***** Data
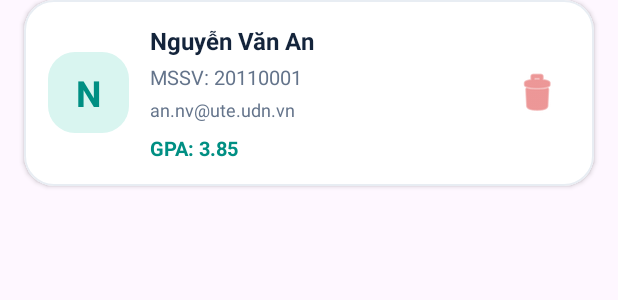
After one commit to NguyenTrongVu2006/BTTL_APP_SINHVIEN, an Android app: the layout item_student_room.xml on its own in the app's theme, with its tools: preview values and no code run, on a phone screen of 412 x 824 dp. The commit adds this screen. Shown: the top 300 px of the screen. Run offline under Robolectric (Android 15) with nearby library versions, the phone set to English and light mode, and no system bars.

Commit message:
giao dien danh sach sinh vien va StudentAdapter

```diff
--- /dev/null
+++ b/app/src/main/res/drawable/bg_student_avatar.xml
@@ -0,0 +1,9 @@
+<?xml version="1.0" encoding="utf-8"?>
+<shape xmlns:android="http://schemas.android.com/apk/res/android"
+    android:shape="rectangle">
+
+    <solid android:color="#D9F5F0"/>
+
+    <corners android:radius="18dp"/>
+
+</shape>
--- /dev/null
+++ b/app/src/main/res/layout/item_student_room.xml
@@ -0,0 +1,94 @@
+<?xml version="1.0" encoding="utf-8"?>
+<com.google.android.material.card.MaterialCardView
+    xmlns:android="http://schemas.android.com/apk/res/android"
+    xmlns:app="http://schemas.android.com/apk/res-auto"
+    android:layout_width="match_parent"
+    android:layout_height="wrap_content"
+    android:layout_marginStart="16dp"
+    android:layout_marginEnd="16dp"
+    android:layout_marginBottom="12dp"
+    app:cardCornerRadius="20dp"
+    app:cardElevation="2dp"
+    app:cardBackgroundColor="#FFFFFF"
+    app:strokeColor="#E8EDF3"
+    app:strokeWidth="1dp">
+
+    <LinearLayout
+        android:layout_width="match_parent"
+        android:layout_height="wrap_content"
+        android:orientation="horizontal"
+        android:gravity="center_vertical"
+        android:padding="16dp">
+
+        <TextView
+            android:id="@+id/tvAvatar"
+            android:layout_width="54dp"
+            android:layout_height="54dp"
+            android:background="@drawable/bg_student_avatar"
+            android:gravity="center"
+            android:text="N"
+            android:textColor="#008F83"
+            android:textSize="24sp"
+            android:textStyle="bold"/>
+
+        <LinearLayout
+            android:layout_width="0dp"
+            android:layout_height="wrap_content"
+            android:layout_weight="1"
+            android:layout_marginStart="14dp"
+            android:orientation="vertical">
+
+            <TextView
+                android:id="@+id/tvFullName"
+                android:layout_width="match_parent"
+                android:layout_height="wrap_content"
+                android:text="Nguyễn Văn An"
+                android:textColor="#14243B"
+                android:textSize="16sp"
+                android:textStyle="bold"/>
+
+            <TextView
+                android:id="@+id/tvStudentCode"
+                android:layout_width="match_parent"
+                android:layout_height="wrap_content"
+                android:layout_marginTop="4dp"
+                android:text="MSSV: 20110001"
+                android:textColor="#64748B"
+                android:textSize="13sp"/>
+
+            <TextView
+                android:id="@+id/tvEmail"
+                android:layout_width="match_parent"
+                android:layout_height="wrap_content"
+                android:layout_marginTop="4dp"
+                android:ellipsize="end"
+                android:maxLines="1"
+                android:text="an.nv@ute.udn.vn"
+                android:textColor="#64748B"
+                android:textSize="12sp"/>
+
+            <TextView
+                android:id="@+id/tvGpa"
+                android:layout_width="wrap_content"
+                android:layout_height="wrap_content"
+                android:layout_marginTop="8dp"
+                android:text="GPA: 3.85"
+                android:textColor="#008F83"
+                android:textSize="13sp"
+                android:textStyle="bold"/>
+
+        </LinearLayout>
+
+        <ImageButton
+            android:id="@+id/btnDelete"
+            android:layout_width="44dp"
+            android:layout_height="44dp"
+            android:background="?attr/selectableItemBackgroundBorderless"
+            android:contentDescription="Xóa sinh viên"
+            android:padding="10dp"
+            android:src="@android:drawable/ic_menu_delete"
+            app:tint="#E05252"/>
+
+    </LinearLayout>
+
+</com.google.android.material.card.MaterialCardView>
```
Also changed, not shown: app/src/main/java/com/ute/studentmvvm/MainActivity.kt (+2 -9 lines), app/src/main/java/com/ute/studentmvvm/ui/adapter/StudentAdapter.kt (added, +76 -0 lines), app/src/main/res/layout/activity_main.xml (+4 -17 lines), app/src/main/res/layout/fragment_student_list.xml (added, +140 -0 lines), app/src/main/res/menu/menu_student_list.xml (added, +11 -0 lines).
**********
#### [Exercise goal]
Apply a filter to the listing above so that only lines with "google" are kept, and copy those lines.

#### [Solution to the problem]
+<com.google.android.material.card.MaterialCardView
+</com.google.android.material.card.MaterialCardView>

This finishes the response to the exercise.